It is expected that work to restore peatland habitats will begin next April.
While this is very positive news, the expectation is that the natural processes involved in rehabilitating the habitats will take a long time, especially on some cutover bogs. However, Bord na Móna is confident that this can be achieved over time, but warns that “it will take some time (30-50 years) for naturally functioning peatland ecosystems to fully re-establish. ” (Source: Bord na Móna Draft Rehabilitation Plan 2020).
The prospect of bog restoration, of seeing Large Heath and Green Hairstreak butterflies and Emperor moths, of hearing the Curlew and Skylark, of smelling the sweet intoxication of heather in August, is indeed exciting.
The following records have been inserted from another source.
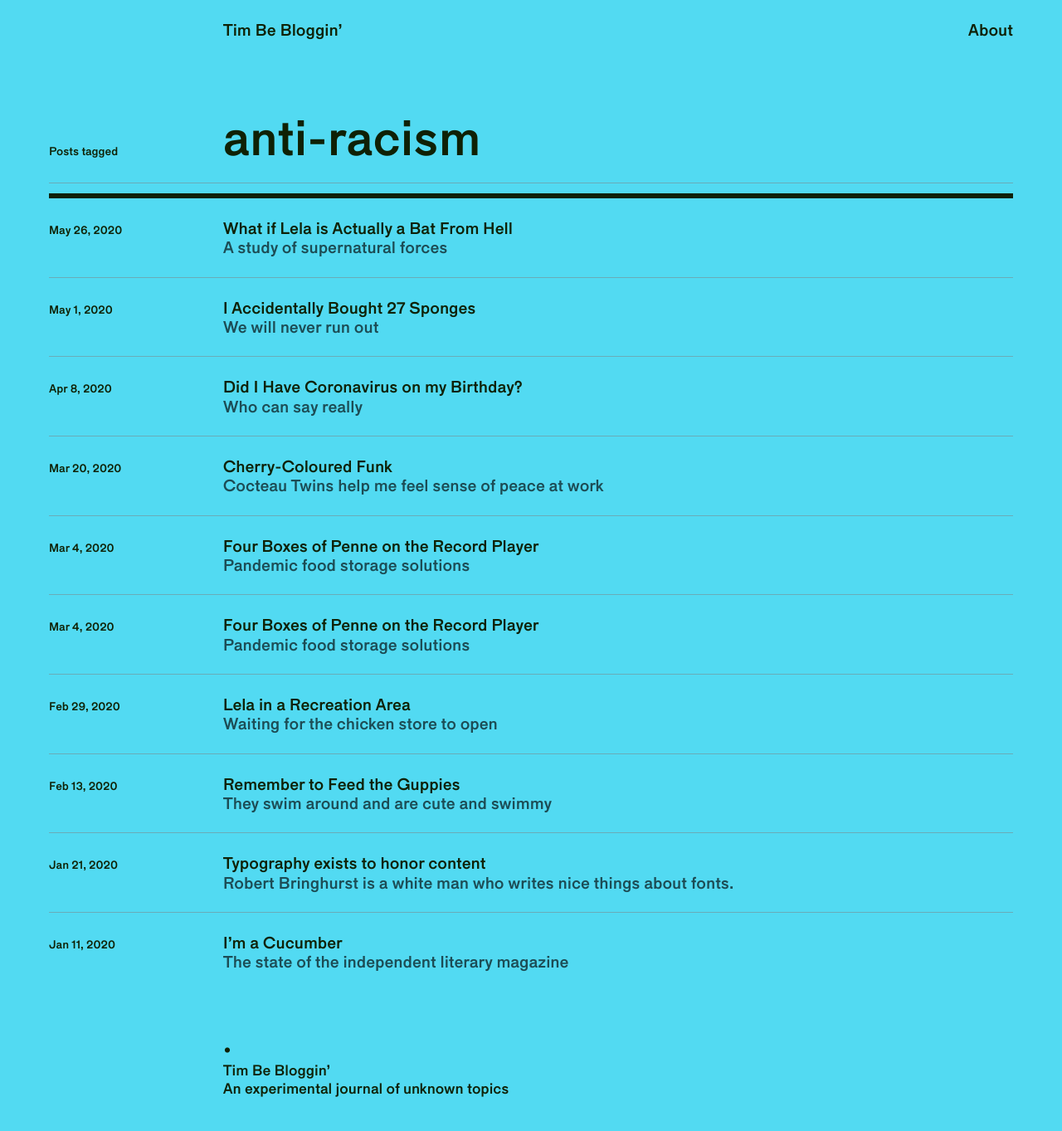
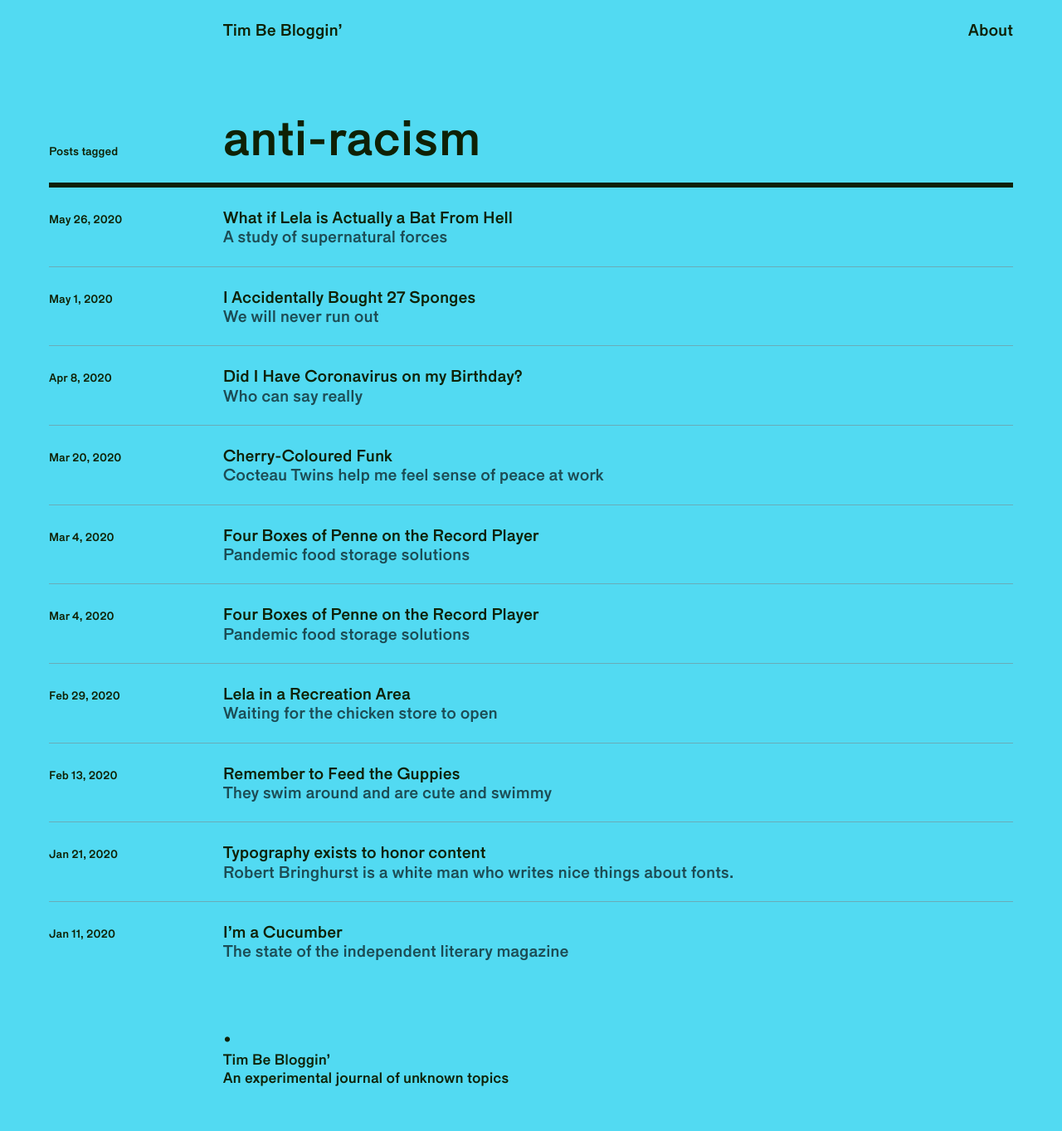
Before and after one commit to timtimtimtimofficial/composition-deduction, a Jekyll site: the page built from tag/anti-racism.md, in a window 1280 px wide. Shown: the whole page at 83% size. Built offline with Jekyll 4.4.1, drawn with Linux system fonts in a browser that asks for light colours.

Commit message:
fix tag rule

```diff
--- a/_layouts/tag-page.html
+++ b/_layouts/tag-page.html
@@ -19,12 +19,12 @@ layout: default
 
 {% for post in site.tags[page.tag] limit:1 %}
   <a href="{{ post.url | relative_url }}">
-    <div class="row mx-1 post-link">
-      <div class="col-4 col-md-3 offset-md-1 offset-lg-0 col-lg-2 pt-4 pb-3 pl-0 first-tag-list-rule">
+    <div class="row mx-1 post-link first-tag-list-rule">
+      <div class="col-4 col-md-3 offset-md-1 offset-lg-0 col-lg-2 pt-4 pb-3 pl-0 post-list-rule">
         {%- assign date_format = "%b %-d, %Y" -%}
           <span class="post-date">{{ post.date | date: date_format }}</span>
       </div>
-      <div class="col-8 col-md-7 col-lg-10 pt-4 pb-2 pr-0 pl-lg-3 first-tag-list-rule">
+      <div class="col-8 col-md-7 col-lg-10 pt-4 pb-2 pr-0 pl-lg-3 post-list-rule">
         <h3>
           {{ post.title | escape }}<br>
           <span class="subtitle-small">{{ post.subtitle | escape }}</span>
--- a/assets/_sass/site.scss
+++ b/assets/_sass/site.scss
@@ -266,7 +266,6 @@
 
 .first-tag-list-rule {
   border-top: 6px solid $body;
-  padding-top: 12px;
   margin-top:12px;
 }
 
```
Also changed, not shown: 3 other files.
We urge people living in the midlands to engage with the newly restored bogs, by walking on the tracks and trails provided, by photographing the habitats and wild creatures and publicising the wonderful worlds that bogs offer. Bogs need exploring carefully; their wildlife treasures do not always yield themselves to casual observation. Butterfly Conservation Ireland will be delighted to post these images on our website and Facebook page.
Butterfly Conservation Ireland has written to Bord no Móna with suggestions on how the progress of bog rehabilitation might be measured. The presence of the endangered Large Heath butterfly is indicative of the quality of the rehabilitation undertaken because the butterfly only exists on wet bogs. Its larval host-plant, Hare’s-tail Cottongrass Eriophorum vaginatum, dies when the surface of a bog dries but the plant is frequent when the bog’s water table is at or close to the surface. This plant needs to be abundant on the bog for the Large Heath butterfly to survive. We suggested that vegetation monitoring planned by Bord na Móna assesses the density of the Hare’s-tail Cottongrass and Cross-leaved Heath Erica tetralix, the latter plant being the chief nectar source for the adult Large Heath, against the density on intact bog sites containing abundant populations of the Large Heath.
We also urged that no future use that compromises the conservation value of any rehabilitated peatland is considered. We also recommended that publicity material be generated to showcase the biodiversity benefits achieved by the rehabilitation undertaken at the various bogs. This will support Bord na Móna’s “naturally driven” philosophy and generate considerable positive publicity to highlight Ireland’s commitment to tackling biodiversity loss, pollution and climate change.
More needs to be done to protect bogs, and urgently, as many protected bogs or areas of protected bogs in private hands such as Mouds Bog, County Kildare, among many others, are still being destroyed. We need to extend climate action and biodiversity action policies to all peatlands, not just a few.
However, we commend the Irish government on the steps taken to cease peat exploitation on Bord na Móna bogs. A lot done, but more to do.
Some bog beauties follow…